- Clinical Trials
- Research News
- Industry Trends
- Agency Actions
- Drug Safety Issues
- Approvals, Launches, & New Indications
- Health Care Reform
FDA Lowers Recommended Ambien Dose
Agency cites risk of impaired activities morning after use for all insomnia drugs (Jan. 10)
The FDA has announced that it is requiring the manufacturers of Ambien, Ambien CR, Edluar, and Zolpimist — widely used sleep drugs that contain the active ingredient zolpidem — to lower current recommended doses. Ambien and Ambien CR are also available as generics. New data show that zolpidem blood levels in some patients may be high enough the morning after use to impair activities that require alertness, including driving.

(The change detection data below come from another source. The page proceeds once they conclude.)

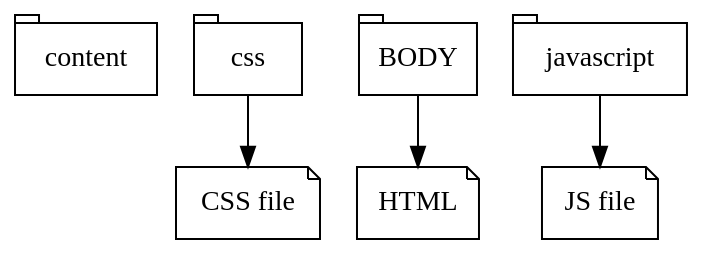
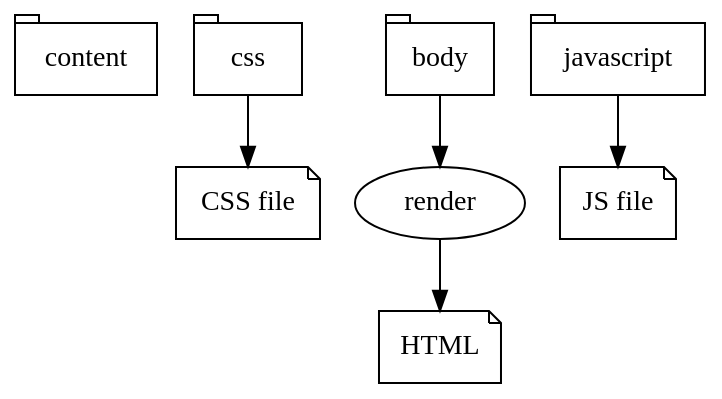
One commit to vincent-peugnet/wcms-website changed the diagram in graphs/tabs.gv. Above: the diagram before and after it, drawn with Graphviz. The commit also changed 1 other file, not shown here.

Commit message:
tabs graph: add render node for body

```diff
--- a/graphs/tabs.gv
+++ b/graphs/tabs.gv
@@ -1,17 +1,20 @@
 # used for images/graph-example.svg
 # Generated with https://edotor.net/ and layout dot
 digraph g {
     rankdir=TD;
 	bgcolor=transparent;
-    node [shape=tab]
+    content    [shape=tab]
+    css        [shape=tab]
+    body       [shape=tab]
+    javascript [shape=tab]
 
     content
     css -> cssfile
-    BODY -> HTML
+    body -> render -> HTML
     javascript -> js
     
     cssfile [label="CSS file",shape=note]
     HTML [shape=note]
     js [label="JS file",shape=note]
 
 }
```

Using lower doses of zolpidem means less of the drug will remain in the blood in the morning hours, the agency says. Since women eliminate zolpidem from their bodies more slowly than men, the FDA has notified the manufacturers that the recommended dose should be lowered for women and that the labeling should recommend that healthcare professionals consider a lower dose for men. Data show that the risk for next-morning impairment is highest for patients taking the extended-release forms of these drugs. The FDA urges healthcare professionals to caution all patients (men and women) who use these products about the risks of next-morning impairment for activities that require complete mental alertness, including driving.
The FDA has informed the manufacturers that the recommended dosage of zolpidem for women should be lowered from 10 mg to 5 mg for immediate-release products (Ambien, Edluar, and Zolpimist) and from 12.5 mg to 6.25 mg for extended-release products (Ambien CR). For men, the FDA has informed the manufacturers that the labeling should recommend that healthcare professionals consider prescribing these lower doses (5 mg for immediate-release products and 6.25 mg for extended-release products). These products are currently available on the market in both the higher and lower dosages.
The FDA also reminded the public that morning impairment is not limited to zolpidem. Drowsiness is listed as a common side effect in the labels of all insomnia drugs, along with warnings that people may still feel drowsy the next day after taking one of these products. Moreover, alertness can be impaired even in people who do not feel drowsy.
The agency is continuing to evaluate the risk of impaired mental alertness with other insomnia drugs, including over-the-counter products.
Source: FDA; January 10, 2013.